__Your assignment__. Could the records be returned exactly, with the pictures left out?

__Collection entries__.

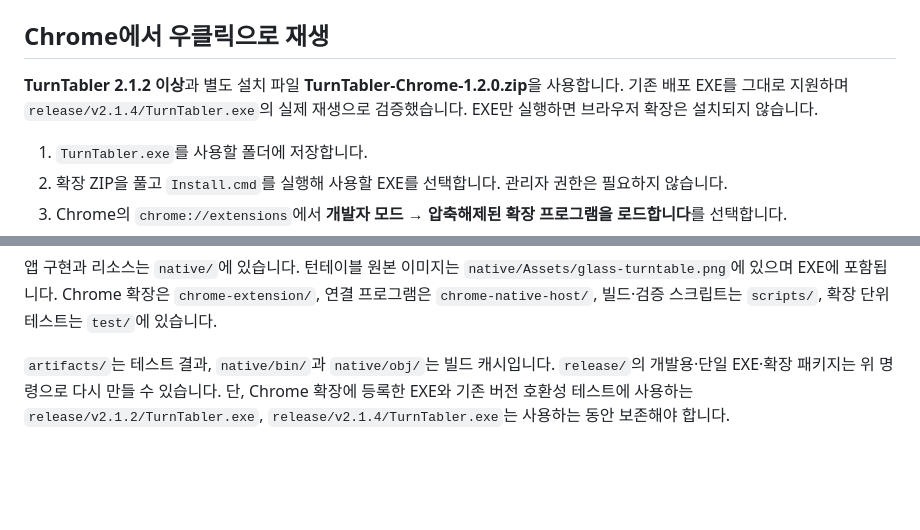
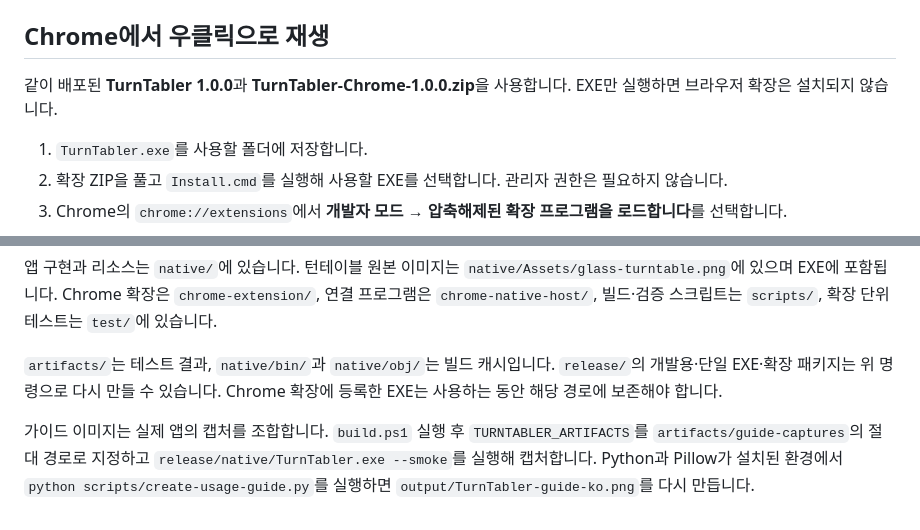
Before and after one commit to kmu9842/TurnTabler, a Markdown page: README.md, 2 parts joined by grey strips. GitHub-like rendering; blank space fills up the shorter version.

```diff
--- a/README.md
+++ b/README.md
@@ -28,7 +36,7 @@ Windows 10 2004 이상 / Windows 11의 x64 환경을 지원합니다. 영상은
 
 ## Chrome에서 우클릭으로 재생
 
-**TurnTabler 2.1.2 이상**과 별도 설치 파일 **TurnTabler-Chrome-1.2.0.zip**을 사용합니다. 기존 배포 EXE를 그대로 지원하며 `release/v2.1.4/TurnTabler.exe`의 실제 재생으로 검증했습니다. EXE만 실행하면 브라우저 확장은 설치되지 않습니다.
+같이 배포된 **TurnTabler 1.0.0**과 **TurnTabler-Chrome-1.0.0.zip**을 사용합니다. EXE만 실행하면 브라우저 확장은 설치되지 않습니다.
 
 1. `TurnTabler.exe`를 사용할 폴더에 저장합니다.
 2. 확장 ZIP을 풀고 `Install.cmd`를 실행해 사용할 EXE를 선택합니다. 관리자 권한은 필요하지 않습니다.
@@ -73,4 +81,6 @@ powershell.exe -NoProfile -ExecutionPolicy Bypass -File scripts/test-released-ap
 
 앱 구현과 리소스는 `native/`에 있습니다. 턴테이블 원본 이미지는 `native/Assets/glass-turntable.png`에 있으며 EXE에 포함됩니다. Chrome 확장은 `chrome-extension/`, 연결 프로그램은 `chrome-native-host/`, 빌드·검증 스크립트는 `scripts/`, 확장 단위 테스트는 `test/`에 있습니다.
 
-`artifacts/`는 테스트 결과, `native/bin/`과 `native/obj/`는 빌드 캐시입니다. `release/`의 개발용·단일 EXE·확장 패키지는 위 명령으로 다시 만들 수 있습니다. 단, Chrome 확장에 등록한 EXE와 기존 버전 호환성 테스트에 사용하는 `release/v2.1.2/TurnTabler.exe`, `release/v2.1.4/TurnTabler.exe`는 사용하는 동안 보존해야 합니다.
+`artifacts/`는 테스트 결과, `native/bin/`과 `native/obj/`는 빌드 캐시입니다. `release/`의 개발용·단일 EXE·확장 패키지는 위 명령으로 다시 만들 수 있습니다. Chrome 확장에 등록한 EXE는 사용하는 동안 해당 경로에 보존해야 합니다.
+
+가이드 이미지는 실제 앱의 캡처를 조합합니다. `build.ps1` 실행 후 `TURNTABLER_ARTIFACTS`를 `artifacts/guide-captures`의 절대 경로로 지정하고 `release/native/TurnTabler.exe --smoke`를 실행해 캡처합니다. Python과 Pillow가 설치된 환경에서 `python scripts/create-usage-guide.py`를 실행하면 `output/TurnTabler-guide-ko.png`를 다시 만듭니다.
```
Also changed, not shown: other parts of README.md (+11 -3 lines), output/TurnTabler-guide-ko.png (added), 12 other files.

__Output__.
Before and after one commit to kmu9842/TurnTabler, a Markdown page: README.md, 2 parts joined by grey strips. GitHub-like rendering; blank space fills up the shorter version.

```diff
--- a/README.md
+++ b/README.md
@@ -28,7 +36,7 @@ Windows 10 2004 이상 / Windows 11의 x64 환경을 지원합니다. 영상은
 
 ## Chrome에서 우클릭으로 재생
 
-**TurnTabler 2.1.2 이상**과 별도 설치 파일 **TurnTabler-Chrome-1.2.0.zip**을 사용합니다. 기존 배포 EXE를 그대로 지원하며 `release/v2.1.4/TurnTabler.exe`의 실제 재생으로 검증했습니다. EXE만 실행하면 브라우저 확장은 설치되지 않습니다.
+같이 배포된 **TurnTabler 1.0.0**과 **TurnTabler-Chrome-1.0.0.zip**을 사용합니다. EXE만 실행하면 브라우저 확장은 설치되지 않습니다.
 
 1. `TurnTabler.exe`를 사용할 폴더에 저장합니다.
 2. 확장 ZIP을 풀고 `Install.cmd`를 실행해 사용할 EXE를 선택합니다. 관리자 권한은 필요하지 않습니다.
@@ -73,4 +81,6 @@ powershell.exe -NoProfile -ExecutionPolicy Bypass -File scripts/test-released-ap
 
 앱 구현과 리소스는 `native/`에 있습니다. 턴테이블 원본 이미지는 `native/Assets/glass-turntable.png`에 있으며 EXE에 포함됩니다. Chrome 확장은 `chrome-extension/`, 연결 프로그램은 `chrome-native-host/`, 빌드·검증 스크립트는 `scripts/`, 확장 단위 테스트는 `test/`에 있습니다.
 
-`artifacts/`는 테스트 결과, `native/bin/`과 `native/obj/`는 빌드 캐시입니다. `release/`의 개발용·단일 EXE·확장 패키지는 위 명령으로 다시 만들 수 있습니다. 단, Chrome 확장에 등록한 EXE와 기존 버전 호환성 테스트에 사용하는 `release/v2.1.2/TurnTabler.exe`, `release/v2.1.4/TurnTabler.exe`는 사용하는 동안 보존해야 합니다.
+`artifacts/`는 테스트 결과, `native/bin/`과 `native/obj/`는 빌드 캐시입니다. `release/`의 개발용·단일 EXE·확장 패키지는 위 명령으로 다시 만들 수 있습니다. Chrome 확장에 등록한 EXE는 사용하는 동안 해당 경로에 보존해야 합니다.
+
+가이드 이미지는 실제 앱의 캡처를 조합합니다. `build.ps1` 실행 후 `TURNTABLER_ARTIFACTS`를 `artifacts/guide-captures`의 절대 경로로 지정하고 `release/native/TurnTabler.exe --smoke`를 실행해 캡처합니다. Python과 Pillow가 설치된 환경에서 `python scripts/create-usage-guide.py`를 실행하면 `output/TurnTabler-guide-ko.png`를 다시 만듭니다.
```
Also changed, not shown: other parts of README.md (+11 -3 lines), output/TurnTabler-guide-ko.png (added), 12 other files.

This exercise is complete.